The West, Russia and Japan all left their marks on China today. Urbanisation too is usurping the old China. This long, mixed heritage and what should be done with it remains contested.
British troops allegedly killed 24 unarmed villagers in Batang Kali in 1948, but the government still refuses a public inquiry.
Great Britain was not the only country behaving badly with its Caribbean population: France also experienced similar waves of post-war migration.
Science can't just stay in the ivory tower. But what does impact really mean and how does it happen? A study of more than a decade of ecological fieldwork projects in Bolivia suggests a better way.
A long read on how science's dark imperial past still shapes research today – and what to do about it.
Stop and search contributes to marginalisation and has a corrosive impact on society.
Some say Britain should be proud of its imperial past. Oxford academics say it's not so simple.
Anglophones have long complained that their language and culture are marginalised. They say if this doesn't change, they must be granted independence.
Puerto Rico has focused significant efforts on branding – but at what cost?
Melbourne is a product of British colonial planning policies to control public access and movement in Australian cities. This legacy still influences the use of public spaces today.

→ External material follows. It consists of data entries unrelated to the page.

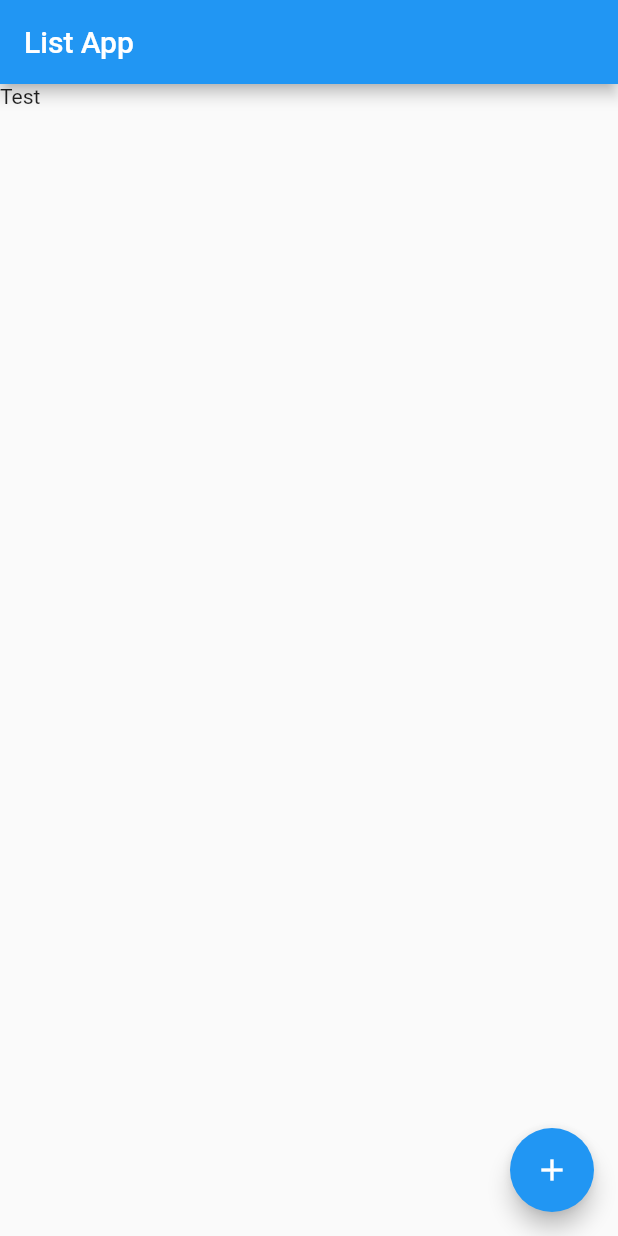
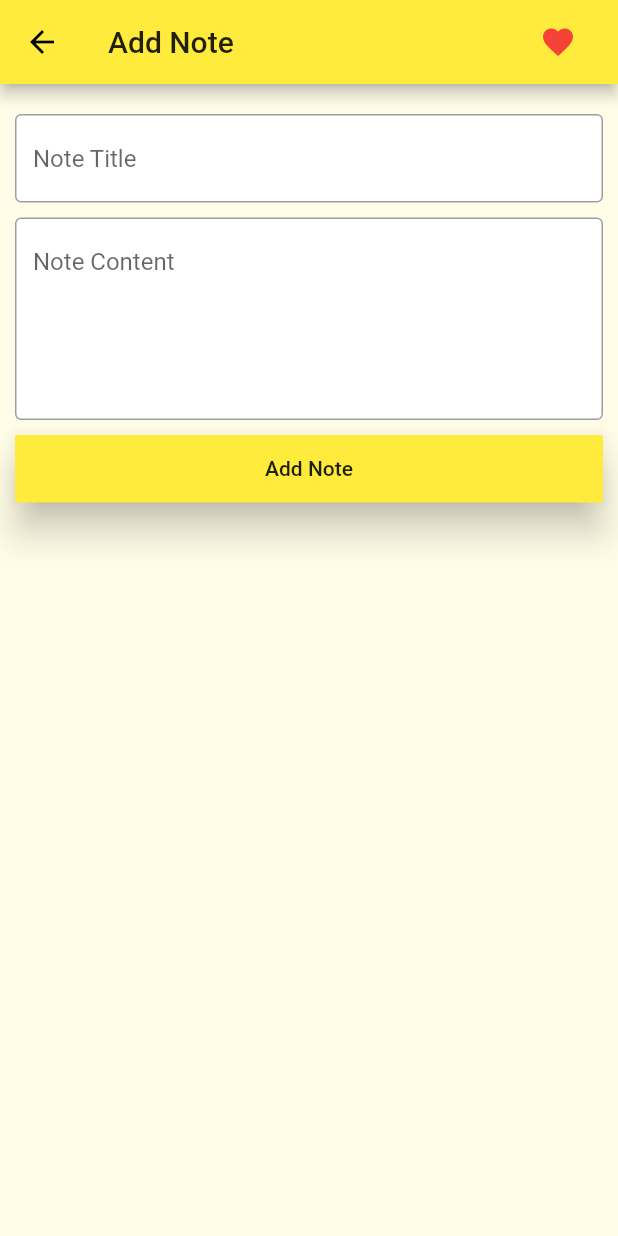
Before and after one commit to Emyboy/note_list_flutter, a Flutter app: the screen it shows after launch, after a tap on the "add" icon, on a phone screen of 412 x 824 dp. Run offline on Flutter 3.47's test engine with Material 2 defaults, Android fonts, the phone set to English and light mode, and no system bars.

Commit message:
built UI

```diff
--- a/lib/main.dart
+++ b/lib/main.dart
@@ -1,3 +1,4 @@
+import 'package:api_list_app/views/ListForm.dart';
 import 'package:flutter/cupertino.dart';
 import 'package:flutter/material.dart';
 
@@ -10,9 +11,10 @@ class MyApp extends StatelessWidget {
   @override
   Widget build(BuildContext context) {
     return MaterialApp(
-      title: 'Flutter Demo',
+      debugShowCheckedModeBanner: false,
+      title: 'Notes App',
       theme: ThemeData(
-        primarySwatch: Colors.blue,
+        primarySwatch: Colors.yellow,
         visualDensity: VisualDensity.adaptivePlatformDensity,
       ),
       home: LandingPage(),
@@ -24,15 +26,29 @@ class LandingPage extends StatelessWidget {
   @override
   Widget build(BuildContext context) {
     return Scaffold(
+      backgroundColor: Colors.yellow[50],
       floatingActionButton: FloatingActionButton(
-        child: Icon(Icons.add),
-        onPressed: () {},
-      ),
+          child: Icon(Icons.add),
+          onPressed: () {
+            Navigator.of(context)
+                .push(MaterialPageRoute(builder: (_) => ListForm()));
+          }),
       appBar: AppBar(
-        title: Text('List App'),
-      ),
-      body: Column(
-        children: <Widget>[Text('Test')],
+          title: Center(
+        child: Text('Notes App'),
+      )),
+      body: ListView.separated(
+        separatorBuilder: (_, __) => Divider(
+          height: 1,
+          color: Colors.green,
+        ),
+        itemCount: 11,
+        itemBuilder: (_, i) {
+          return ListTile(
+            title: Text('Hello'),
+            subtitle: Text('I\'am Sub title'),
+          );
+        },
       ),
     );
   }
--- /dev/null
+++ b/lib/views/ListForm.dart
@@ -0,0 +1,67 @@
+import 'package:flutter/material.dart';
+
+class ListForm extends StatefulWidget {
+  @override
+  _ListFormState createState() => _ListFormState();
+}
+
+class _ListFormState extends State<ListForm> {
+  @override
+  Widget build(BuildContext context) {
+    return Scaffold(
+        appBar: AppBar(
+          title: Row(
+            mainAxisAlignment: MainAxisAlignment.spaceBetween,
+            children: <Widget>[
+              Text('Add Note'),
+              IconButton(
+                icon: Icon(Icons.favorite, color: Colors.red,),
+                onPressed: () {},
+              )
+            ],
+          ),
+        ),
+        backgroundColor: Colors.yellow[50],
+        body: SafeArea(
+          child: Column(
+            children: <Widget>[
+              Padding(
+                  padding: EdgeInsets.only(left: 10, right: 10, top: 20),
+                  child: Container(
+                    color: Colors.white,
+                    child: TextField(
+                      decoration: InputDecoration(
+                          hintText: 'Note Title', border: OutlineInputBorder()),
+                    ),
+                  )),
+              Padding(
+                padding: EdgeInsets.only(left: 10, right: 10, top: 10),
+                child: Container(
+                  color: Colors.white,
+                  child: TextFormField(
+                    maxLines: 5,
+                    decoration: InputDecoration(
+                        hintText: 'Note Content', border: OutlineInputBorder()),
+                  ),
+                ),
+              ),
+              Padding(
+                padding: EdgeInsets.only(left: 10, right: 10, top: 10),
+                child: SizedBox(
+                  width: double.infinity,
+                  height: 45,
+                  child: RaisedButton(
+                    elevation: 10,
+                    color: Theme.of(context).primaryColor,
+                    child: Text('Add Note'),
+                    onPressed: () {
+                      Navigator.of(context).pop();
+                    },
+                  ),
+                ),
+              )
+            ],
+          ),
+        ));
+  }
+}
```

In the 1960s, Britain shut the door on Commonwealth migration, before turing to Europe when it needed more workers.
The Gurindji people of the Northern Territory made history 50 years ago by standing up for their rights to land and better pay. But a new book reveals the deeper story behind the Wave Hill Walk-Off.
The lessons Paulo Freire learnt nearly 90 years ago and the theories he developed from painful personal experience still resonate across Africa's schooling systems today.
Boneta-Marie Mabo's art responds to a colonial past in which Aboriginal women were fetishised as "black velvet". But it also celebrates strong women, including her activist grandmother Bonita Mabo.
Nobel laureate and Kwame Nkrumah's economic adviser Arthur Lewis saw Ghana as a testing ground for his ideas on economic development. But he was met with fierce resistance.
The Dja Dja Warrung bark etchings are hugely significant Aboriginal artefacts. They're back in Australia for only the second time in 160 years. We look at the complex issue of repatriation.
We teach children about the birth and end of Empire, but miss out the violence of what happened in between.
France's colonial legacy remains an uncomfortable subject.
The emergence of the restorative justice philosophy responds to the need to change South Africa's retributive criminal justice system to accommodate African legal practices.